Kitsing said the first steps to improve the situation were already done. “We are aware of the differences, we have said it out aloud, teachers have received the information and examined their methods and we are having discussions with researchers,” she explained.
Kitsing added that the question was how the new approach to learning was then implemented in teaching and learning itself. She brought examples of questions that need answers, eg “How can the teacher adjust teaching according to the peculiarity of the student? How can one manage to lead himself or herself? How is the atmosphere at the school? Does it support or exhaust?”
But what the results also show, and what is remarkable, is that in Estonia, the physical learning environment is equal between the cities and out in the countryside. On the one hand, legislation requires it; on the other hand, bright-eyed people always find a way to achieve good conditions. One such positive example is the school in Mõniste.
Hobby education supports learning
In the bigger towns, there are a lot of different hobby schools where children can attend according to their interests. In the countryside, hobby groups mostly meet at the schools.

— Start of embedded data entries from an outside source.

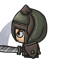
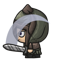
fixed animation in opponent and added special skill animations

diff --git a/files/drawing.py b/files/drawing.py
@@ -87,14 +87,38 @@ def draw_animated_hero(screen, hero, tile, frame_counter, total_frames):
     draw_health_bar(screen, hero, hero_coordinate)
 
 
-def draw_attacking_hero_animation(screen, hero, tile, frame_counter, total_frames):
+def draw_attacking_hero_animation(screen, hero, tile, frame_counter, total_frames, type_of_attack):
     current_image_counter = total_frames - frame_counter
-    if current_image_counter < 10:
-        current_hero_image = hero_images[hero.stats["NAME"]]["attacking"][hero.side] + \
-                             "0" + str(current_image_counter) + ".png"
-    else:
-        current_hero_image = hero_images[hero.stats["NAME"]]["attacking"][hero.side] + \
-                             str(current_image_counter) + ".png"
+    if type_of_attack == "basic":
+        if current_image_counter < 10:
+            current_hero_image = hero_images[hero.stats["NAME"]]["attacking"][hero.side] + \
+                                 "0" + str(current_image_counter) + ".png"
+        else:
+            current_hero_image = hero_images[hero.stats["NAME"]]["attacking"][hero.side] + \
+                                 str(current_image_counter) + ".png"
+        # hero_image = pg.image.load(load_image(current_hero_image))
+        # tile_coordinates = coordinate(tile)
+        # screen.blit(hero_image, tile_coordinates)
+        # draw_health_bar(screen, hero, tile_coordinates)
+    elif type_of_attack == "special":
+        if current_image_counter < 10:
+            current_hero_image = hero_images[hero.stats["NAME"]]["special_attack"] + \
+                                 str(current_image_counter) + ".png"
+        else:
+            current_hero_image = hero_images[hero.stats["NAME"]]["special_attack"] + \
+                                 str(current_image_counter) + ".png"
+        # hero_image = pg.image.load(load_image(current_hero_image))
+        # tile_coordinates = coordinate(tile)
+        # screen.blit(hero_image, tile_coordinates)
+        # draw_health_bar(screen, hero, tile_coordinates)
+    elif type_of_attack == "special_opponents":
+        if current_image_counter < 10:
+            current_hero_image = hero_images[hero.stats["NAME"]]["special_lightning"] + \
+                                 str(current_image_counter) + ".png"
+        else:
+            current_hero_image = hero_images[hero.stats["NAME"]]["special_lightning"] + \
+                                 str(current_image_counter) + ".png"
+
     hero_image = pg.image.load(load_image(current_hero_image))
     tile_coordinates = coordinate(tile)
     screen.blit(hero_image, tile_coordinates)
@@ -102,6 +126,21 @@ def draw_attacking_hero_animation(screen, hero, tile, frame_counter, total_frame
 
 
 def draw_heroes(screen, player):
+    # heroes_not_to_draw = []
+    # if player.special_attack:
+    #     for heroes in player.attacked_with_special: # zmienic na przypisywanie z player.heroes[hero_id]
+    #         heroes_not_to_draw.append(heroes)
+    # if player.attacking_hero:
+    #     heroes_not_to_draw.append(player.attacking_hero)
+    # if player.moved_hero:
+    #     heroes_not_to_draw.append(player.moved_hero)
+    #
+    # for hero in player.heroes:
+    #     if hero is not None:
+    #         # if hero is not player.moved_hero and hero is not player.attacking_hero:
+    #         if hero not in heroes_not_to_draw:
+    #             draw_hero(screen, hero, hero.pos)
+
     for hero in player.heroes:
         if hero is not None:
             if hero is not player.moved_hero and hero is not player.attacking_hero:
@@ -151,17 +190,45 @@ def draw_with_animation_hero(screen, board, player, opponent, player_turn, actua
 def draw_attacking_hero(screen, board, player, opponent, player_turn, actual_pos):
     mage = False
     healer = False
-    if player.attacking_hero.stats["NAME"] == "MAGE":
-        animation_counter, total_frames = 8, 8
-        mage = True
-    if player.attacking_hero.stats["NAME"] == "HEALER":
-        animation_counter, total_frames = 29, 29
-        healer = True
-    else:
-        animation_counter, total_frames = 14, 14
+    animation_counter, total_frames = 0, 0
+    opp_animation_counter, opp_total_frames = 0, 0
+
+    if player.special_attack:
+        if player.special_attack.stats["NAME"] == "MAGE":
+            animation_counter, total_frames = 4, 4
+            opp_animation_counter, opp_total_frames = 8, 8
+        elif player.special_attack.stats["NAME"] == "HEALER":
+            animation_counter, total_frames = 6, 6
+
+    if player.attacking_hero:
+        if player.attacking_hero.stats["NAME"] == "MAGE":
+            animation_counter, total_frames = 8, 8
+            mage = True
+        elif player.attacking_hero.stats["NAME"] == "HEALER":
+            animation_counter, total_frames = 29, 29
+            healer = True
+        else:
+            animation_counter, total_frames = 14, 14
+
     while animation_counter >= 0:
         draw_background(screen, board, player, opponent, player_turn, actual_pos)
-        draw_attacking_hero_animation(screen, player.attacking_hero, actual_pos, animation_counter, total_frames)
+        if player.attacking_hero:
+            which_attack = "basic"
+            draw_attacking_hero_animation(screen, player.attacking_hero, actual_pos, animation_counter, total_frames, which_attack)
+        else:
+            which_attack = "special"
+            if player.special_attack.stats["NAME"] == "HEALER":
+                draw_attacking_hero_animation(screen, player.special_attack, actual_pos, animation_counter, total_frames, which_attack)
+            elif player.special_attack.stats["NAME"] == "MAGE":
+                draw_attacking_hero_animation(screen, player.special_attack, actual_pos, animation_counter,
+                                              total_frames, which_attack)
+                which_attack = "special_opponents"
+                for heroes in player.attacked_with_special:
+                    draw_attacking_hero_animation(screen, heroes, heroes.pos, opp_animation_counter,
+                                                  opp_total_frames, which_attack)
+                    pg.time.delay(5)
+            else:
+                draw_attacking_hero_animation(screen, player.special_attack, actual_pos, animation_counter, total_frames, which_attack)
         pg.display.update()
         if mage:
             pg.time.delay(30)
@@ -189,17 +256,41 @@ def redraw_window(screen, board, player, opponent, player_turn, actual_pos, n):
         opponent.moved_hero = None
         n.send(["update_opponent", player.player_id, opponent])
         made_move = True
+    if player.special_attack:
+        draw_attacking_hero(screen, board, player, opponent, player_turn, player.special_attack.pos)
+        player.special_attack = None
+        player.attacked_with_special = None
+    if opponent.special_attack:
+        draw_attacking_hero(screen, board, opponent, player, player_turn, opponent.special_attack.pos)
+        opponent.special_attack = None
+        opponent.attacked_with_special = None
+        n.send(["update_opponent", player.player_id, opponent])
     if player.attacking_hero:
         if player.attacked_hero.pos[0] > player.attacking_hero.pos[0]:
-            player.heroes[player.attacking_hero.hero_id].side = "east"
+            player.attacking_hero.side = "east"
         if player.attacked_hero.pos[0] < player.attacking_hero.pos[0]:
-            player.heroes[player.attacking_hero.hero_id].side = "west"
+            player.attacking_hero.side = "west"
         if player.attacked_hero.pos[1] > player.attacking_hero.pos[1]:
-            player.heroes[player.attacking_hero.hero_id].side = "south"
+            player.attacking_hero.side = "south"
         if player.attacked_hero.pos[1] < player.attacking_hero.pos[1]:
-            player.heroes[player.attacking_hero.hero_id].side = "north"
+            player.attacking_hero.side = "north"
+        player.heroes[player.attacking_hero.hero_id].side = player.attacking_hero.side
         draw_attacking_hero(screen, board, player, opponent, player_turn, player.attacking_hero.pos)
         player.attacking_hero = None
+    if opponent.attacking_hero:
+        if opponent.attacked_hero.pos[0] > opponent.attacking_hero.pos[0]:
+            opponent.attacking_hero.side = "east"
+        if opponent.attacked_hero.pos[0] < opponent.attacking_hero.pos[0]:
+            opponent.attacking_hero.side = "west"
+        if opponent.attacked_hero.pos[1] > opponent.attacking_hero.pos[1]:
+            opponent.attacking_hero.side = "south"
+        if opponent.attacked_hero.pos[1] < opponent.attacking_hero.pos[1]:
+            opponent.attacking_hero.side = "north"
+        opponent.heroes[opponent.attacking_hero.hero_id].side = opponent.attacking_hero.side
+        draw_attacking_hero(screen, board, opponent, player, player_turn, opponent.attacking_hero.pos)
+        opponent.attacking_hero = None
+        n.send(["update_opponent", player.player_id, opponent])
+        made_move = True
     else:
         draw_background(screen, board, player, opponent, player_turn, actual_pos)
         pg.display.update()

diff --git a/files/settings.py b/files/settings.py
@@ -58,23 +58,25 @@ backgrounds = {
 
 hero_images = {
     "HEALER": {
-            "north": "HEALER/north.png",
-            "south": "HEALER/south.png",
-            "east": "HEALER/east.png",
-            "west": "HEALER/west.png",
-            "death": "HEALER/death.png",
-            "walking": {
-                "east": "HEALER/healer_walking/right_walking/0_Astrologer_Walk_0",
-                "west": "HEALER/healer_walking/left_walking/0_Astrologer_Walk_0",
-                "south": "HEALER/healer_walking/front_walking/0_Astrologer_Walk_0",
-                "north": "HEALER/healer_walking/back_walking/0_Astrologer_Walk_0"
-            },
-            "attacking": {
-                "east": "HEALER/healer_attacking/right_attacking/0_astrologer_Attack_0",
-                "west": "HEALER/healer_attacking/left_attacking/0_astrologer_Attack_0",
-                "south": "HEALER/healer_attacking/front_attacking/0_astrologer_Attack_0",
-                "north": "HEALER/healer_attacking/back_attacking/0_astrologer_Attack_0"
-        }
+        "north": "HEALER/north.png",
+        "south": "HEALER/south.png",
+        "east": "HEALER/east.png",
+        "west": "HEALER/west.png",
+        "death": "HEALER/death.png",
+        "walking": {
+            "east": "HEALER/healer_walking/right_walking/0_Astrologer_Walk_0",
+            "west": "HEALER/healer_walking/left_walking/0_Astrologer_Walk_0",
+            "south": "HEALER/healer_walking/front_walking/0_Astrologer_Walk_0",
+            "north": "HEALER/healer_walking/back_walking/0_Astrologer_Walk_0"
+        },
+        "attacking": {
+            "east": "HEALER/healer_attacking/right_attacking/0_astrologer_Attack_0",
+            "west": "HEALER/healer_attacking/left_attacking/0_astrologer_Attack_0",
+            "south": "HEALER/healer_attacking/front_attacking/0_astrologer_Attack_0",
+            "north": "HEALER/healer_attacking/back_attacking/0_astrologer_Attack_0"
+        },
+        "special_attack": "HEALER/special_attack/heal/",
+        "special_lightning": "MAGE/special_attack/get_lightning/"
     },
     "MAGE": {
         "north": "MAGE/north.png",
@@ -93,7 +95,10 @@ hero_images = {
             "west": "MAGE/mage_attacking/left_attacking/0_mage_Attack_0",
             "south": "MAGE/mage_attacking/front_attacking/0_mage_Attack_0",
             "north": "MAGE/mage_attacking/back_attacking/0_mage_Attack_0"
-        }
+        },
+        "special_attack": "MAGE/special_attack/lighting/",
+        "special_lightning": "MAGE/special_attack/get_lightning/"
+        # "special_attack": "MAGE/special_attack/01/"
     },
     "WARRIOR": {
         "north": "WARRIOR/north.png",
@@ -112,7 +117,8 @@ hero_images = {
             "west": "WARRIOR/warrior_attacking/left_attacking/0_warrior_Attack_0",
             "south": "WARRIOR/warrior_attacking/front_attacking/0_warrior_Attack_0",
             "north": "WARRIOR/warrior_attacking/back_attacking/0_warrior_Attack_0"
-        }
+        },
+        "special_lightning": "MAGE/special_attack/get_lightning/"
     },
     "ARCHER": {
         "north": "ARCHER/north.png",
@@ -131,7 +137,8 @@ hero_images = {
             "west": "ARCHER/archer_attacking/left_attacking/0_archer_Attack_0",
             "south": "ARCHER/archer_attacking/front_attacking/0_archer_Attack_0",
             "north": "ARCHER/archer_attacking/back_attacking/0_archer_Attack_0"
-        }
+        },
+        "special_lightning": "MAGE/special_attack/get_lightning/"
     }
 }
 

diff --git a/files/hero.py b/files/hero.py
@@ -59,10 +59,13 @@ class Hero(ABC):
             attacking_hero = self
             player.attacking_hero = self # change from attacking animation
             player.attacked_hero = attacked_hero # sides update
+            # opponent.attacking_hero = self # new change
+            # opponent.attacked_hero = attacked_hero # new change
             lose_hp = -attacking_hero.stats["ATTACK"] + attacked_hero.stats["DEFENSE"]/2
             attacked_hero = update_stats(attacked_hero, lose_hp)
             opponent.heroes[attacked_hero.hero_id] = attacked_hero
             player.last_action = ["basic_attack", attacking_hero, attacked_hero]
+            # player.last_action = ["basic_attack", player.attacking_hero, player.attacked_hero]
             return["basic_attack", player.player_id, player.last_action]
         return False
 
@@ -91,10 +94,14 @@ class Healer(Hero):
     def special_skill(self, *args):
         player, opponent, object_tiles, clicked_pos = args
         hero_to_heal = player.clicked_own_hero(clicked_pos)
+        player.attacked_with_special = hero_to_heal
         if hero_to_heal and self.in_range_of_skill(clicked_pos):
             hero_to_heal = update_stats(hero_to_heal, self.healing)
+            healing_hero = self
+            player.special_attack = self  # update_sp
             player.heroes[hero_to_heal.hero_id] = hero_to_heal
-            return ["heal", player.player_id, hero_to_heal]
+            player.last_action = ["heal", healing_hero, hero_to_heal] # animation
+            return ["heal", player.player_id, player.last_action]
         else:
             return False
 
@@ -110,13 +117,21 @@ class Mage(Hero):
     def special_skill(self, *args):
         player, opponent, object_tiles, clicked_pos = args
         heroes_to_attack = [player.clicked_opp_hero(opponent, clicked_pos)]
+        player.attacked_with_special = [player.clicked_opp_hero(opponent, clicked_pos)]
         if player.clicked_opp_hero(opponent, clicked_pos) and self.in_range_of_skill(clicked_pos):
             if len(opponent.heroes) > 1:
-                heroes_to_attack.append(random.choice(opponent.heroes))
+                # which_hero = 1
+                random_opponent = random.choice(opponent.heroes)
+                heroes_to_attack.append(random_opponent)
+                player.attacked_with_special.append(random_opponent)
+                # heroes_to_attack.append(random.choice(opponent.heroes))
+                # player.attacked_with_special.append(heroes_to_attack[which_hero])
+                # which_hero += 1
                 heroes_to_attack = list(map(self.randomize_damage, heroes_to_attack))
             else:
                 heroes_to_attack[0] = self.randomize_damage(heroes_to_attack[0])
             attacking_hero = player.clicked_hero
+            player.special_attack = attacking_hero # update_sp
             player.last_action = ["random_spell", attacking_hero, heroes_to_attack]
             return ["random_spell", player.player_id, player.last_action]
         else:

diff --git a/files/server.py b/files/server.py
@@ -109,17 +109,30 @@ class ThreadedClient:
         self.game.players[self.data[1]].last_action = last_action
         for attacked_hero in attacked_heroes:
             self.game.players[abs(self.data[1] - 1)].heroes[attacked_hero.hero_id] = attacked_hero
+        self.game.players[self.data[1]].special_attack = last_action[1]  # animation special
+        self.game.players[self.data[1]].attacked_with_special = attacked_heroes  # animation special
         self.game.get_next_turn()
 
     def attack(self):
         last_action = self.data[2]
         attacked_hero = last_action[2]
+        attacking_hero = last_action[1] # animation
         self.game.players[self.data[1]].last_action = last_action
         self.game.players[abs(self.data[1] - 1)].heroes[attacked_hero.hero_id] = attacked_hero
+        # self.game.players[abs(self.data[1] - 1)].attacking_hero = attacking_hero # animation
+        # self.game.players[abs(self.data[1] - 1)].attacked_hero = attacked_hero  # animation
+        self.game.players[self.data[1]].attacking_hero = attacking_hero  # animation
+        self.game.players[self.data[1]].attacked_hero = attacked_hero  # animation
+        # self.game.players[self.data[1]].special_attack = special_attack  # animation special
+        # self.game.players[self.data[1]].attacked_with_special = attacked_with_special  # animation special
         self.game.get_next_turn()
 
     def heal(self):
-        hero_to_heal = self.data[2]
+        last_action = self.data[2]
+        hero_to_heal = last_action[1]
+        healing_hero = last_action[2]
+        # self.game.players[self.data[1]].special_attack = healing_hero  # animation special
+        # self.game.players[self.data[1]].attacked_with_special = hero_to_heal  # animation special
         self.game.players[self.data[1]].heroes[hero_to_heal.hero_id] = hero_to_heal
         self.game.get_next_turn()
 

diff --git a/files/player.py b/files/player.py
@@ -12,7 +12,9 @@ class Player:
         self.clicked_hero = None
         self.moved_hero = None
         self.attacking_hero = None
-        self.attacked_hero = None # sides update
+        self.attacked_hero = None
+        self.special_attack = None # update_sp
+        self.attacked_with_special = None
         self.last_action = []
         self.result = ""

Maarika Niidumaa, the principal of Mõniste school, said they had had 10-15 different hobby groups in recent years. The school, located in Võru County, southeastern Estonia, offers their students the possibility to attend different groups, from ballroom dance to woodwork and from floorball to robotics.
Niidumaa noted that schools and local authorities in the countryside had been working extensively to create such possibilities for children and youth, no matter how small the village in which they live. “Sometimes it is said that education is expensive but, I think, if we look at the bigger picture, even if one child attends the group and finds a hobby for her or himself, the money is well spent. Children and youngsters need hobbies, so that they can avoid bad habits,” she added.
Furthermore, if the child has access to primary level hobby education, they can find something they really love and are talented at. Niidumaa cited an example from ballroom dance: “Some children who were more interested in dancing started going to training in Võru city, which is 40 kilometres (25 miles) from Mõniste. One of them has reached the World Championships!”
Niidumaa also said that, very often, hobby education had the same goals as the national curriculum. She raised the example of “Home Daughters and Young Eagles”, whose activities were good for social skills and patriotic upbringing – the same criteria named in the curriculum.
Thanks to the support of the state and local authorities, the hobby groups can be cost-free to students. “It is extremely important for children to have equal opportunities, no matter the possibilities and values of the families,” Niidumaa underlined. And that is why all the students of Mõniste school visit the ballet at least once during their studies.
To sum up, equity in education within Estonia is formed by a complex approach; social support for families, a challenging learning environment that supports the special needs of the student and enabled hobby education for all children, none of which depends on the material wealth of the family.
Cover: Children learning to play chess at Mõniste School in Estonia’s Võru County. Photo by Mõniste School.